Residents Should Pick up a Free Radon Test Kit during Radon Action Month

Radon can't be seen, smelled, or tasted, but high levels of radon gas may be in residents’ homes, increasing their risk of lung cancer. Fortunately, testing is easy, and high radon levels can be lowered.

Radon is a naturally occurring radioactive gas that comes from the breakdown of radium. Radium, in turn, is a natural decay product of uranium. Both radium and uranium are found in almost any kind of soil and rock, often in very small amounts. Radon moves up through the soil and enters buildings through cracks and openings in the foundation, floor, or walls, including at floor/wall joints, sump openings, and other openings caused by plumbing, wiring, or ductwork.

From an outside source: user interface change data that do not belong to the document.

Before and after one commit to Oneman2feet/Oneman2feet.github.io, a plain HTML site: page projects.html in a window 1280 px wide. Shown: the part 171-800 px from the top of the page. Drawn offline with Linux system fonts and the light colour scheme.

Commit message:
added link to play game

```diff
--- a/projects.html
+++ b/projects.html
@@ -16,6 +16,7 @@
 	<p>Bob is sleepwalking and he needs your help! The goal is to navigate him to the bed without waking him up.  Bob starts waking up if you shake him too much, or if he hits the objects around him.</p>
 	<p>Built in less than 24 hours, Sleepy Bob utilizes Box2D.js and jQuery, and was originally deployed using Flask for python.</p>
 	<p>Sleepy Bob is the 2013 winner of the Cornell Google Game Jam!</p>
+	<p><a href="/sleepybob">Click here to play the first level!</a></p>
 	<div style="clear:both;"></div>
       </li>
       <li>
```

Outdoors, radon is diluted by the atmosphere to safe levels. Indoors, it tends to be more concentrated. These higher levels can be unhealthy, because radon can cause lung cancer—it is the second leading cause of lung cancer (smoking is the first), but it is the number one cause of lung cancer in non-smokers. It is very important for residents to know their home’s radon level and to take action to lower it if it’s too high.

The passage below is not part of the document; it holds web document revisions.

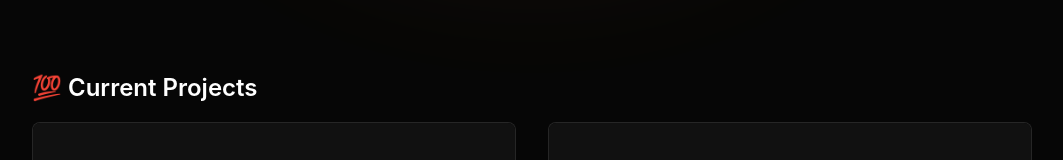
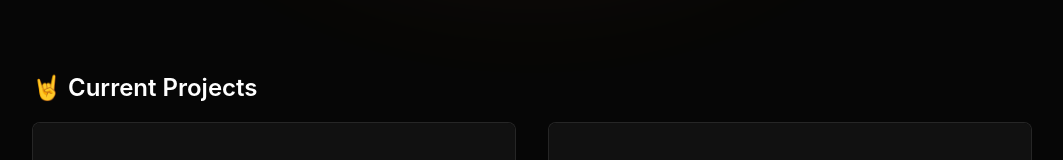
Before and after one commit to bick/website, a Next.js app: page / in a window 1280 px wide. Shown: the part 382-542 px from the top of the page, without its empty margins (108-1171 px from the left). Built offline with nearby package versions, Linux system fonts and the light colour scheme.

Commit message:
Update Portfolio.tsx

```diff
--- a/components/Portfolio.tsx
+++ b/components/Portfolio.tsx
@@ -6,7 +6,7 @@ export default function Portfolio() {
     return (
         <section className={styles.portfolio} id="projects">
             <div className="container">
-                <h3>💯 Current Projects</h3>
+                <h3>🤘 Current Projects</h3>
                 <div className={styles.portfolio__list}>
                     <Link
                         className={styles.portfolio__item}
```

According to a Michigan survey, high levels of radon are expected in one out of eight homes in Michigan. In some counties, as many as 45 percent of the homes have had radon levels above the Environmental Protection Agency’s (EPA’s) recommended action level (4 pCi/L). The only way to know if a home has high radon levels is to test it.

Easy, do-it-yourself radon test kits are available for free to residents of Barry and Eaton counties during January, which is Radon Action Month. There is a limit of one kit per address. Kits are available on a first-come, first-served basis, and supplies are limited. Residents can pick up a kit at one of the below locations. After using it at home, they should send it to the lab for testing!

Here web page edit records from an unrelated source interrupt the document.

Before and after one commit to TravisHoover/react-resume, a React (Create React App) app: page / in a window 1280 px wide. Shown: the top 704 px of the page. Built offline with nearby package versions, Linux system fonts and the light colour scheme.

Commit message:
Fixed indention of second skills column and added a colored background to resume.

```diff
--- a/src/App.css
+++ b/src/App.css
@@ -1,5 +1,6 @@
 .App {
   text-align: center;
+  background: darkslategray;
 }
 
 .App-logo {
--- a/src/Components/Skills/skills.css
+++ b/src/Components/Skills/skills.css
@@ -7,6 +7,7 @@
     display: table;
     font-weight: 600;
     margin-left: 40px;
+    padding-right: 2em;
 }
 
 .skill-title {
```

Hastings: Health Department, 330 W. Woodlawn Ave (269) 945-9516, select 3, then 5

Charlotte: Health Department, 1033 Healthcare Dr (517) 541-2615

Lansing: Delta Township Hall, Assessing Department, 7710 W. Saginaw Hwy (517) 323-8520

For more information about radon, residents can visit or call or visit the Barry-Eaton District Health Department in Hastings at 330 W. Woodlawn Ave. ([269] 945-9516, x 35) or in Charlotte at 1033 Health Care Dr. ([517] 541-2615).

-From the Barry-Eaton District Health Department

Article posted on January 2nd 2017. - Article Permalink

Confirmed Hepatitis A Case in Eaton County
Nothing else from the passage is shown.